> [YOUR ASSIGNMENT] Which of the lines below holds the string "Endangered"? Copy every line that does.

[Source data]

_ _ _ _

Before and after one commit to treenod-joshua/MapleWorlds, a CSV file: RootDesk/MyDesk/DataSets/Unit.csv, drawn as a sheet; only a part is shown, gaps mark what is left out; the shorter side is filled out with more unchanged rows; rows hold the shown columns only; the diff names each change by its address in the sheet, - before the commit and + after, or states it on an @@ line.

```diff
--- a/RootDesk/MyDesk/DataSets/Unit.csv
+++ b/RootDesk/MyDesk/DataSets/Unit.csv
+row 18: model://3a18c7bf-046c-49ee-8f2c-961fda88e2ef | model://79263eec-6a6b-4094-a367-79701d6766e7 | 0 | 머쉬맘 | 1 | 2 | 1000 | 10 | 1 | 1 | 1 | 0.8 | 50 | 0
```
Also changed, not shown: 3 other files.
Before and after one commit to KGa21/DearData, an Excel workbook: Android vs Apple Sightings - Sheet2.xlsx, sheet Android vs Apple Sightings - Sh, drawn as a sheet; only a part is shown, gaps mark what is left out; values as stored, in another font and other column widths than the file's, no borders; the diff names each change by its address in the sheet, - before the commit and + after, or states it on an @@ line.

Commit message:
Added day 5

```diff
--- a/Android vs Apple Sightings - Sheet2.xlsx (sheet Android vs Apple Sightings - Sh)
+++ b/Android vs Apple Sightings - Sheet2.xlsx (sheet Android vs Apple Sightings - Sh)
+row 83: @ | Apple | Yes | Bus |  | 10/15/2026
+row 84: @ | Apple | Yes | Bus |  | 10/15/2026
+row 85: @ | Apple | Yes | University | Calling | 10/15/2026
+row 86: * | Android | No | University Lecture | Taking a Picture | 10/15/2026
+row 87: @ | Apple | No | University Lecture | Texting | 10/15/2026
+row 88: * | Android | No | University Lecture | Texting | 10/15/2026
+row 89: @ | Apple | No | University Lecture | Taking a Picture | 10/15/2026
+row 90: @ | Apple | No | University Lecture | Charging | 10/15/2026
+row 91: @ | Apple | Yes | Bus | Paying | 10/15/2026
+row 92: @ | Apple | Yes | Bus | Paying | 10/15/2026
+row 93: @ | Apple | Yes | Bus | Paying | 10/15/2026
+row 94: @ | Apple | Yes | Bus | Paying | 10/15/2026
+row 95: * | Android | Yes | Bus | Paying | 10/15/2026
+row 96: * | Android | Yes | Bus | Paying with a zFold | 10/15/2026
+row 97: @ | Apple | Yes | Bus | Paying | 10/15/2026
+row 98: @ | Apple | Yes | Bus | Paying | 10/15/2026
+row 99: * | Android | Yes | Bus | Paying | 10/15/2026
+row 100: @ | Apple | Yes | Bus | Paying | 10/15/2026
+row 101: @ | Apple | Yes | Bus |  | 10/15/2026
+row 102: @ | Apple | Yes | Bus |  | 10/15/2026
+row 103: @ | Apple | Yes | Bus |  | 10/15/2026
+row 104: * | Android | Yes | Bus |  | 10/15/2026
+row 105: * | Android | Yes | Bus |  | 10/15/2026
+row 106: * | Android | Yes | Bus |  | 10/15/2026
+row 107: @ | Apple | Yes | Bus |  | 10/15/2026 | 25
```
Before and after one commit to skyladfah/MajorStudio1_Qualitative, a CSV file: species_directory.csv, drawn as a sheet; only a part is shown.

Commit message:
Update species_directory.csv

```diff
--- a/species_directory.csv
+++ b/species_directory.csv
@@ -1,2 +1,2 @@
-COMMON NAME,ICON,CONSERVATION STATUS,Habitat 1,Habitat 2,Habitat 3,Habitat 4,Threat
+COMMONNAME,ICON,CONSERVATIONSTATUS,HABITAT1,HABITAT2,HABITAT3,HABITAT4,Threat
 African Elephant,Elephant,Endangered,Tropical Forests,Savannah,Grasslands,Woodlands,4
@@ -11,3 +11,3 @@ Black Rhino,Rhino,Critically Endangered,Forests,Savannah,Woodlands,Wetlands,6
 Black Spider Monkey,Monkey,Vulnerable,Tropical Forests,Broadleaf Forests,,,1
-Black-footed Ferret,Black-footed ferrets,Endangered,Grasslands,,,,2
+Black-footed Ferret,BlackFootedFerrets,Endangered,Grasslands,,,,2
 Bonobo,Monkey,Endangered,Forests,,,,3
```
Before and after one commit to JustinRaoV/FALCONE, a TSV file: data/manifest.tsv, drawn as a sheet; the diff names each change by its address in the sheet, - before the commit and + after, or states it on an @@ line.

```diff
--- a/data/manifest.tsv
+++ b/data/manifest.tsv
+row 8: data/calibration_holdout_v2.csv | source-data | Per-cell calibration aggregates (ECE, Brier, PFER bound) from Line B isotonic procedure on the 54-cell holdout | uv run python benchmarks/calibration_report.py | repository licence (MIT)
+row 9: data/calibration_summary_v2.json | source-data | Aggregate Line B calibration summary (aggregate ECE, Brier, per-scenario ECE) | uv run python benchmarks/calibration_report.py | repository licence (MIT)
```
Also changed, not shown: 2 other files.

_ _ _ _

> [EXERCISE SOLUTION]
 African Elephant,Elephant,Endangered,Tropical Forests,Savannah,Grasslands,Woodlands,4
@@ -11,3 +11,3 @@ Black Rhino,Rhino,Critically Endangered,Forests,Savannah,Woodlands,Wetlands,6
-Black-footed Ferret,Black-footed ferrets,Endangered,Grasslands,,,,2
+Black-footed Ferret,BlackFootedFerrets,Endangered,Grasslands,,,,2
 Bonobo,Monkey,Endangered,Forests,,,,3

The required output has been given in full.